Join ‘real talk’ about slave history
Published 7:13 pm Tuesday, March 30, 2021
Natchezians have the opportunity to be a part of something very important on April 17.
Joseph McGill of Charleston, S.C., who is a history consultant for Magnolia Plantation there, will be in Natchez to spend the night inside the slave quarters at Melrose.
He has spent more than 250 nights in about 100 different sites in 19 states and the District of Columbia where slaves once lived.
Natchez is very fortunate to have so many historic homes still standing, which serve as an important part of our lives and economy today. Tourists by the thousands come each year to see those historic homes and spend time in our beautiful city.
But do they learn about the entire story while they are here?

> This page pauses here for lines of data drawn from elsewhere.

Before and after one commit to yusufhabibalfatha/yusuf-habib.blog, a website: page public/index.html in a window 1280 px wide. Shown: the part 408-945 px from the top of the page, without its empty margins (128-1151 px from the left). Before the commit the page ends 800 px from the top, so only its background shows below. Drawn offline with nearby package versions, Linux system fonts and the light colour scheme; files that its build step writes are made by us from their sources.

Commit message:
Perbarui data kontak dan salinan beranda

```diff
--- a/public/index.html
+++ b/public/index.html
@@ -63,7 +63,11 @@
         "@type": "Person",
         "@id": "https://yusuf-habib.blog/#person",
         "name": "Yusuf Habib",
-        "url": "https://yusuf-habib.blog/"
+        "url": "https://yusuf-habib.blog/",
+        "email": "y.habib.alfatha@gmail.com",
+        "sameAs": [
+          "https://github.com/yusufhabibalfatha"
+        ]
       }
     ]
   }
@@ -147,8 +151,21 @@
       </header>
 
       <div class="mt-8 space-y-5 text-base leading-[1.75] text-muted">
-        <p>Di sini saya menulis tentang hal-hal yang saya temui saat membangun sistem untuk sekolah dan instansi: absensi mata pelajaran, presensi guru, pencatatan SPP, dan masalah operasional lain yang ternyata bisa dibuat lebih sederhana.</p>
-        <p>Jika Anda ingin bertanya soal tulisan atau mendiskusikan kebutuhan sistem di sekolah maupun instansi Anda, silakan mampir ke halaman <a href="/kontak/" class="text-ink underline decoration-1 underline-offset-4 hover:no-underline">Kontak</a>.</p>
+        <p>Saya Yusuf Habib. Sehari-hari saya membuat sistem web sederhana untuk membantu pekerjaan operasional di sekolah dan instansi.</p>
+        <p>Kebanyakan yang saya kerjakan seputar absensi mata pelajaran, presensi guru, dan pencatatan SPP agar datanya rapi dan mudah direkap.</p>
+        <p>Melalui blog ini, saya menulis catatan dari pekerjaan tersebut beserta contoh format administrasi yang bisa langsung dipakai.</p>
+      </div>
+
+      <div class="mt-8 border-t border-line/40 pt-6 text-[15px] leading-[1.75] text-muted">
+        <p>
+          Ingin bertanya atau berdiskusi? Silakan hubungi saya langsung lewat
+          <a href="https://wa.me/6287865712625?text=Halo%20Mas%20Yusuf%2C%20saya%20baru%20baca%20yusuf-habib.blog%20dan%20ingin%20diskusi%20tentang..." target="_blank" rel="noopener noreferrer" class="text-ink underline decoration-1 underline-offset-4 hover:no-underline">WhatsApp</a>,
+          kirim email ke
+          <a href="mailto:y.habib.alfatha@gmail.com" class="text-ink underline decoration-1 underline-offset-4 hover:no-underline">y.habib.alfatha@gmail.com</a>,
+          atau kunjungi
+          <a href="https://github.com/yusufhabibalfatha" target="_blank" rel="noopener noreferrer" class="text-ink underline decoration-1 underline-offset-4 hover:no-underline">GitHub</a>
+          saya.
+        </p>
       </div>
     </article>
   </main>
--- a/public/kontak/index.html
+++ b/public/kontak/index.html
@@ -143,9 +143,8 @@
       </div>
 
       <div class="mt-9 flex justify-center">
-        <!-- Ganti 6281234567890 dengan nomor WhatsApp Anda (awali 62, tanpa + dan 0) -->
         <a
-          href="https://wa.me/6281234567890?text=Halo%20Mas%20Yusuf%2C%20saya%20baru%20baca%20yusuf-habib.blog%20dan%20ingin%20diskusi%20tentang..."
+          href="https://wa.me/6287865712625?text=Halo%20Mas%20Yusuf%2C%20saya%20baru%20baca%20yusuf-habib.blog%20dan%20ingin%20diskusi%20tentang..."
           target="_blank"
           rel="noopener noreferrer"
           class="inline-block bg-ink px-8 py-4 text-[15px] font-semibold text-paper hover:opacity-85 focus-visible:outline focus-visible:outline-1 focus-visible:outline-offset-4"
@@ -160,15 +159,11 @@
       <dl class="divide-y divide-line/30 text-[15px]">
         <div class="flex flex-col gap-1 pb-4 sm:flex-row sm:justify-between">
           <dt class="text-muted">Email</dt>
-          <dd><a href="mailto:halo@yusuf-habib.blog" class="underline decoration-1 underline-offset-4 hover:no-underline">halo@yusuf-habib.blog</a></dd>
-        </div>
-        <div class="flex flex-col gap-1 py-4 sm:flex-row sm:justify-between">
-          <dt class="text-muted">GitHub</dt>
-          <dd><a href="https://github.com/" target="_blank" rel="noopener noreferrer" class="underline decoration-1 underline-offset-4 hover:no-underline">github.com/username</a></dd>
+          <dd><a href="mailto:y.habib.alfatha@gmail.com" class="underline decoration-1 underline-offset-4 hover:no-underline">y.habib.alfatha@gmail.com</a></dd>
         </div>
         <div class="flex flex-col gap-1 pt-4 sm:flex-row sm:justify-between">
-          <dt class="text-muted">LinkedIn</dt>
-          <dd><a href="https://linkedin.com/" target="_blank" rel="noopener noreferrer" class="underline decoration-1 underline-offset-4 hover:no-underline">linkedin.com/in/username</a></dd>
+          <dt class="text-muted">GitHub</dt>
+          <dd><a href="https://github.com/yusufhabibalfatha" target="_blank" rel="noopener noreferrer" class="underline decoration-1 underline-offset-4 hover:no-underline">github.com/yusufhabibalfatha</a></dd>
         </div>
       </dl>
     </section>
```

Thanks to people like Ser Sesh Ab-Heter Boxley, who through research and persistence, drew attention to Forks of the Road, which at one time was one of the largest slave-trade locations in the county, and Deborah Cosey, who has restored the former slave quarters of the long-gone antebellum Concord, known as Concord Quarters, those who visit Natchez are beginning to also hear about the lives of those who built and maintained these homes and the lifestyles of their “owners.”
As McGill said, “We know well about the nice, beautiful big house. What’s missing from that story are the lives of the people who enabled all that.”
McGill typically invites others in a community to come to the slave quarters and share the experience of spending the night there. He also typically hosts campfire discussions with those in attendance about slavery.
It’s a shame that because of the pandemic, his time in Natchez will be a virtual event. Natchezians need to gather together to have this discussion about this uncomfortable topic.
We need to sit together and learn about the real experience of the enslaved people who were here. We need to hear the truth and understand the truth about what their lives were like and what they contributed to what is Natchez today.
Natchez is beginning to tell that story, and that’s a very good thing. It’s not until we understand fully the life and contribution of the enslaved here will we be able to present appropriately the real story of Natchez.